| Input data |

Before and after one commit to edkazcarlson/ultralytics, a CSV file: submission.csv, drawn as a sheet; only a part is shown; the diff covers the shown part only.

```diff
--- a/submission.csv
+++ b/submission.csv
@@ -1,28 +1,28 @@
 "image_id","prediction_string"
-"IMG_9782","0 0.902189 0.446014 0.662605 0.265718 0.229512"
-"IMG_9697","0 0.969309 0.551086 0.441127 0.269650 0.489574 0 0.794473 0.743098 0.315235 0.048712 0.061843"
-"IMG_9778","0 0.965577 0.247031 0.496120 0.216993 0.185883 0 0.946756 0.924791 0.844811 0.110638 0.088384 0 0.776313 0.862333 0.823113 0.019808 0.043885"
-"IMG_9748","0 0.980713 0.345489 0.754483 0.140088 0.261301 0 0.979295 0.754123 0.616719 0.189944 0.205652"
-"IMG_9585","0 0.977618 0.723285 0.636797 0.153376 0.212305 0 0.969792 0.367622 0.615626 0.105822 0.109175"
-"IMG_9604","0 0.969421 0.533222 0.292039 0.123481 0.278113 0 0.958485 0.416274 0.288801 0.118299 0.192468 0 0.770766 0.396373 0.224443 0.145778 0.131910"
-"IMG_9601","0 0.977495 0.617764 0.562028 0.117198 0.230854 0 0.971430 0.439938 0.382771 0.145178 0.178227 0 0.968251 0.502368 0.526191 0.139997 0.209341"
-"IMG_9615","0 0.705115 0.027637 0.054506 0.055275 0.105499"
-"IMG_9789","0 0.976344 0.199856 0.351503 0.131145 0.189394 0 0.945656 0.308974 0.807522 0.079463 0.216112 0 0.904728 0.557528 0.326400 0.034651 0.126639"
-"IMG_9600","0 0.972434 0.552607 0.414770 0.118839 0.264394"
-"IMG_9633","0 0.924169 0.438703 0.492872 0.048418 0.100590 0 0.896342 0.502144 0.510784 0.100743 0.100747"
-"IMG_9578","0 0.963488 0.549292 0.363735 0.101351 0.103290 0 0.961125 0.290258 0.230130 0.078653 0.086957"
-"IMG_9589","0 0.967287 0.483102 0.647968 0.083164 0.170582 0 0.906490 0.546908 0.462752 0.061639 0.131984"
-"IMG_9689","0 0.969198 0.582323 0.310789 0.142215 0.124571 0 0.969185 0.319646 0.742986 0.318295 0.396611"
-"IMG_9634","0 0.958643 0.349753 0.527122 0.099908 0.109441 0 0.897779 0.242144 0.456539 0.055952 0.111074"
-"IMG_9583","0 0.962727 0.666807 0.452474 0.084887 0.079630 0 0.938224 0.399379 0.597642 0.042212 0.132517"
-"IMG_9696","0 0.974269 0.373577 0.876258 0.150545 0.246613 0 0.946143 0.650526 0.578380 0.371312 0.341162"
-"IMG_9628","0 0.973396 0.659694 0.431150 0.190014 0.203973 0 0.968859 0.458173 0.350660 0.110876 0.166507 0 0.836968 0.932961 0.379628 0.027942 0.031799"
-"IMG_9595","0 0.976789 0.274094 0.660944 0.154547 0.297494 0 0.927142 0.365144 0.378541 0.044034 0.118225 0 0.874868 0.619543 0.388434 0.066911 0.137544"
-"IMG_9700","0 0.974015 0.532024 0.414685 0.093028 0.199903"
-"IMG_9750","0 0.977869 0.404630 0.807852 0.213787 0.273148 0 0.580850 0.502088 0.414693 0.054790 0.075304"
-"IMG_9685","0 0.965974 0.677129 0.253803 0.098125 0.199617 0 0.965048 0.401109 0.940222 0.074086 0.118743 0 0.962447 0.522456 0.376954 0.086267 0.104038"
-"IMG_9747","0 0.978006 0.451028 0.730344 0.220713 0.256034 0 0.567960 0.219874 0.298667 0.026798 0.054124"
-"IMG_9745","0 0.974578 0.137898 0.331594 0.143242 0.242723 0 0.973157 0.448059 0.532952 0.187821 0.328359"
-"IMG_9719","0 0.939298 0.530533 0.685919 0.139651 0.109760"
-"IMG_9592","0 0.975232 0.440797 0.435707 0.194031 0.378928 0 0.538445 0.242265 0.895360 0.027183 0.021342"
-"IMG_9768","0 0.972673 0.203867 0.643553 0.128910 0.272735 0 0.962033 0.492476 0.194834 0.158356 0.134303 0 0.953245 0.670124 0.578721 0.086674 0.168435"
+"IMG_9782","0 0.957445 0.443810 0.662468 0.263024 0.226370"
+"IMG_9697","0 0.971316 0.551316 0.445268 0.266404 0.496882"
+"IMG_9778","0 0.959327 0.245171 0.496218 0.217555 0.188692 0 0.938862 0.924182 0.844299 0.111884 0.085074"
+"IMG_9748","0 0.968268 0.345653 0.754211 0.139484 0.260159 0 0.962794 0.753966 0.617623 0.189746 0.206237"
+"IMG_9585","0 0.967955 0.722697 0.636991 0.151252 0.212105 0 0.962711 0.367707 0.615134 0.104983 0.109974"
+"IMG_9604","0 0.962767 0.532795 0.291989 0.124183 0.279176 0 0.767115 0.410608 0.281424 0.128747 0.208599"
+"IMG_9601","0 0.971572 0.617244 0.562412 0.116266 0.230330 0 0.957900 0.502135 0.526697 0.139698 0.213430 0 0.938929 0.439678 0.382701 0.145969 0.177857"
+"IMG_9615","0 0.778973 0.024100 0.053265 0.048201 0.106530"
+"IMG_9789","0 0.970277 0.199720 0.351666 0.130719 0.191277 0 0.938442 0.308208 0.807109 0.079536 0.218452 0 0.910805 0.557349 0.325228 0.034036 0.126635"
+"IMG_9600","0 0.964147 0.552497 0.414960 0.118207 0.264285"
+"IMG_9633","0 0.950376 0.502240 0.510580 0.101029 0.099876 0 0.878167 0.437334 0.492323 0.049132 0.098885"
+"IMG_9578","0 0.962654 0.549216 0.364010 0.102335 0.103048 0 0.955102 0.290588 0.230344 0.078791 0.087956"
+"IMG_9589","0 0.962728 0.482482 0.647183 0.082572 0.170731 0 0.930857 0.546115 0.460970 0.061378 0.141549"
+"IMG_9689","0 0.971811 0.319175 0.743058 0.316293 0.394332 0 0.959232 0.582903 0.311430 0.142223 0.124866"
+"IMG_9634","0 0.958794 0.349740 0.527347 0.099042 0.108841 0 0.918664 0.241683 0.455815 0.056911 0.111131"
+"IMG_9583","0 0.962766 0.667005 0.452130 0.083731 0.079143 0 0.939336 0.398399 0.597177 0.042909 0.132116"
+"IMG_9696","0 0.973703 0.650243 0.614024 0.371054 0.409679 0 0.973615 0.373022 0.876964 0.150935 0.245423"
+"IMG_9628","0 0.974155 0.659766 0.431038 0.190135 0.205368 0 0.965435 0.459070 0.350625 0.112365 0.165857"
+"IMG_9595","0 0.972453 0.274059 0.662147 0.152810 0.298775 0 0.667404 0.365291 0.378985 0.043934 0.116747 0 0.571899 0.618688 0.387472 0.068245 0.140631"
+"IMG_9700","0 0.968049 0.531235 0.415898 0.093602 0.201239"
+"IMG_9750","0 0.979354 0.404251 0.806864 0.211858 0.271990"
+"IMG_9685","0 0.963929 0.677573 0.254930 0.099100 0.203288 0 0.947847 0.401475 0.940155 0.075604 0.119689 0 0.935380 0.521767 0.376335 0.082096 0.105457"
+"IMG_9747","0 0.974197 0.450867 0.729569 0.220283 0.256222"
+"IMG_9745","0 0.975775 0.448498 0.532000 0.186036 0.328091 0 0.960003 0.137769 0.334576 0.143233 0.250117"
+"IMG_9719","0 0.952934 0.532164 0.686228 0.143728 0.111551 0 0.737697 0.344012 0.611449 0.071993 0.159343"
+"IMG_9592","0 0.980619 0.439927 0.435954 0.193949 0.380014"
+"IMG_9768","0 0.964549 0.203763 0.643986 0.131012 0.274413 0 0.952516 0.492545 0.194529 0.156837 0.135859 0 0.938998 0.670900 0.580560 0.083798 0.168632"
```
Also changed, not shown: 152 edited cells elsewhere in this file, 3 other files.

| Task item |
Lines above holding "file": give their count, nothing more.

| Problem solution |
2